Lebanon was coming out of 15 years of war in which a variety of weapons were used. A direct and very visible consequence of war is the physical damage that it does to buildings. While bullet holes can be spotted in every neighborhood of Beirut, the downtown area was the most devastated as it saw the most fierce street battles in the early years of the war.
Rebuilding the center of town was important not only for aesthetic reasons but also as a final punctuation point declaring that the war was officially over. The glittery rebuilt city center promised to revive Beirut's lore and lure tourists with deep pockets.
First though, money had to be invested in the reconstruction process. Local banks stepped up. Owned by a dozen families of Lebanon's old guard, the financial institutions were eager to cash in on the lucrative interest rates that the Hariri-led Lebanese government was willing to pay for reconstruction money. Rafik Hariri was becoming less of an outsider.
Cash was readily available in the banks due mainly to an oil boom, and the Lebanese government ministries all had rebuilding projects. The fact that these ministries were run by the same people that made rebuilding necessary in the first place was just a side note. Public debt ballooned. The term Harirism entered the Lebanese political jargon. However, its use by Hariri’s friends and foes alike singled him out for any blame associated with fiscal mismanagement, which was unfair. His Taif warlord partners were just as responsible for the crippling corruption that was afflicting the government coffers.
Crisis struck when the money supply ran low. The hiatus that Hariri was forced into at the end of the 1990s exposed a hole in his grip over the Lebanese economy.
Hariri had a chance to address these gaps when he made his comeback in 2000. His comeback was accelerated partly by the need to keep the balance between the camps, especially as the forced withdrawal of Israeli occupation neared, marking a significant milestone for the security camp.

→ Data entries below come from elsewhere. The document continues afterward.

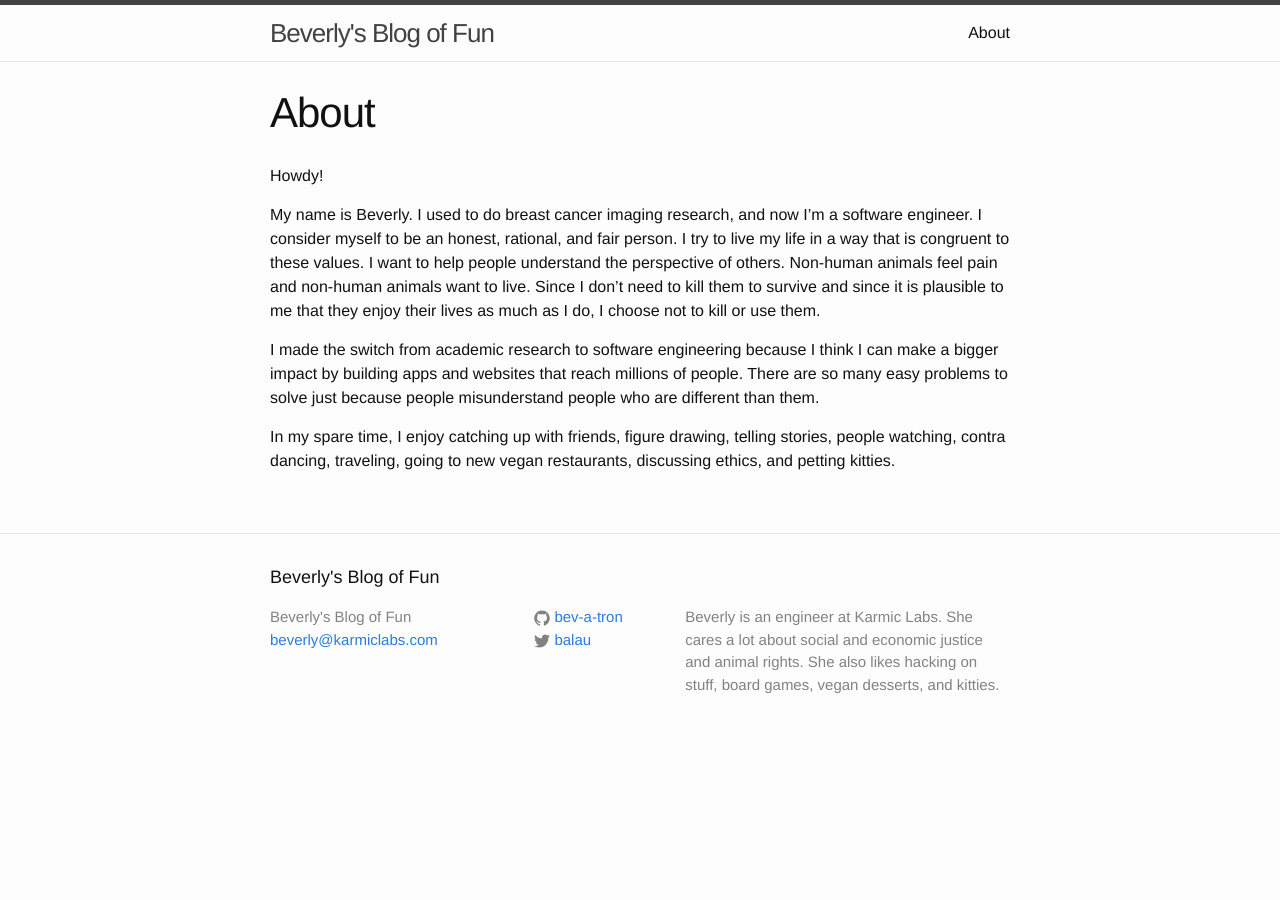
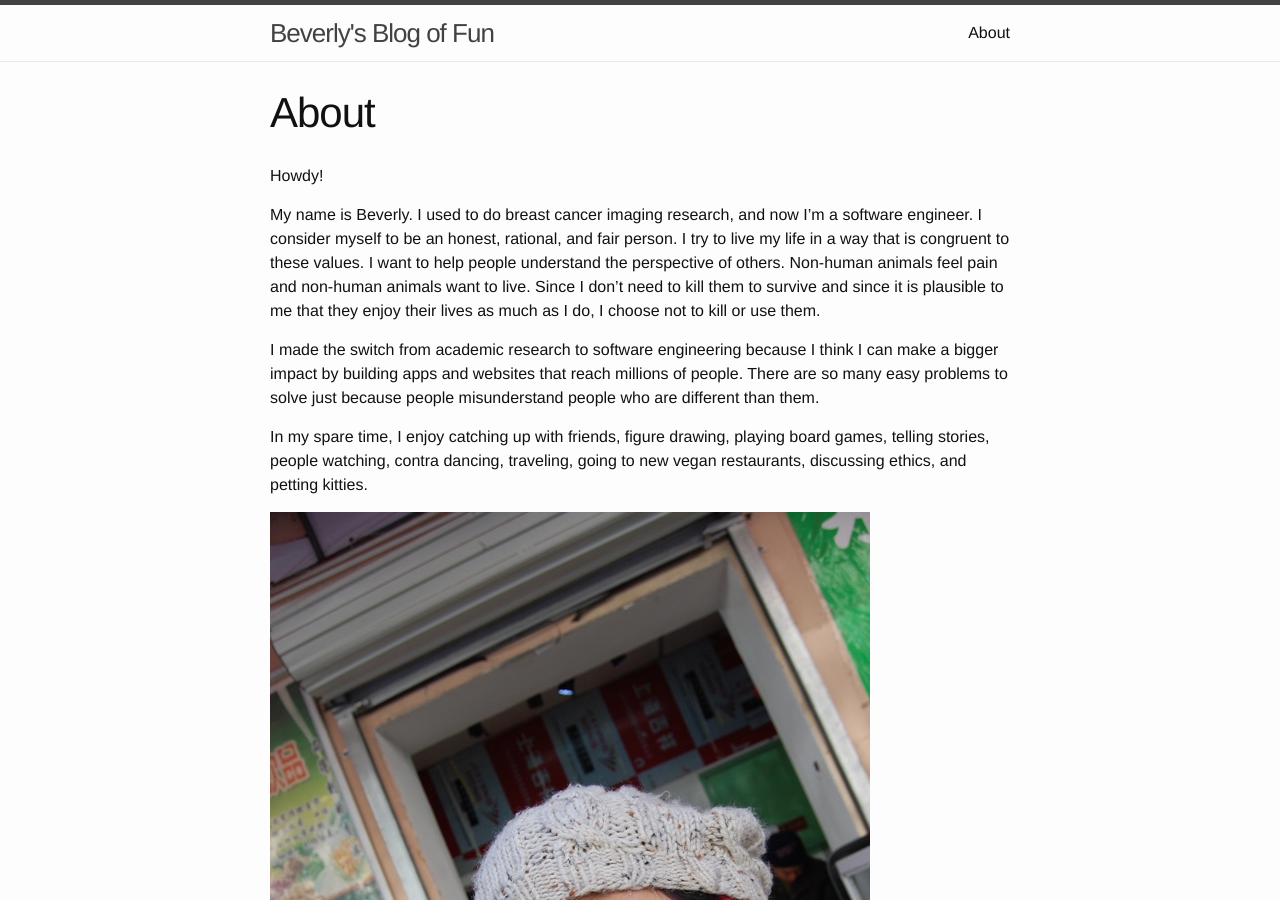
Before and after one commit to bev-a-tron/bev-a-tron.github.io, a Jekyll site: the page built from about.md, in a window 1280 px wide and 900 px high. Built offline with Jekyll 4.4.1, drawn with Linux system fonts in a browser that asks for light colours.

Commit message:
Try to add photo

```diff
--- a/about.md
+++ b/about.md
@@ -17,5 +17,8 @@ I made the switch from academic research to software engineering because I think
 impact by building apps and websites that reach millions of people.  There are so many easy problems to
 solve just because people misunderstand people who are different than them.
 
-In my spare time, I enjoy catching up with friends, figure drawing, telling stories, people watching,
-contra dancing, traveling, going to new vegan restaurants, discussing ethics, and petting kitties.
+In my spare time, I enjoy catching up with friends, figure drawing, playing board games, telling stories,
+people watching, contra dancing, traveling, going to new vegan restaurants, discussing ethics, and
+petting kitties.
+
+![Photo of me]({{site.url}}/assets/me.jpg)
```
Also changed, not shown: assets/me.jpg (renamed from _static/me.jpg).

Labor unions, syndicates, and economic committees were the next frontier. Backed by an electoral victory and the full support of shareholders, Hariri proved his weight and tightened his grip – either with loyalists of his then unofficial Future Movement or through proxies – on a number of institutions that had influence on what became the business of economic policy making. It’s worth noting that there were instances where official security apparatuses lent muscle to the Taif establishment to solidify the economic model for Lebanon.
The final word was still with the leadership in Syria, but the contradiction between conflicting strategies within the same state was becoming more and more apparent, putting the new leadership in Damascus to the test.
Lebanon became a country standing on diverging poles, or rather pogo sticks. Its economic strategy was designed for a sterile environment that looks nothing like the “creative chaos” looming on the horizon. The resistance strategy saw economic planning as an additional hindering burden that was not on the priorities list.
The Taif economic establishment and the paramilitary team were consolidating power and monopolizing policy and decision making in their respective camps. With no further vertical expansion possible for the two camps, horizontal growth was the only way to expand. However, that meant stepping on the other camp's toes instigating an untimely clash given the uncertain atmosphere emerging in the region following the invasion of Iraq.
UNSC 1559 and the extension of Emile Lahoud's term as President of the Republic flared tempers between the two camps setting the stage for a summer showdown in the 2005 parliamentary elections. Rafik Hariri resigned as Prime Minister preferring to face the pivotal challenge as an opposition figure.
On 14 February 2005, Rafik Hariri was assassinated.
One month later, the “March 8th” and “March 14th” labels were born.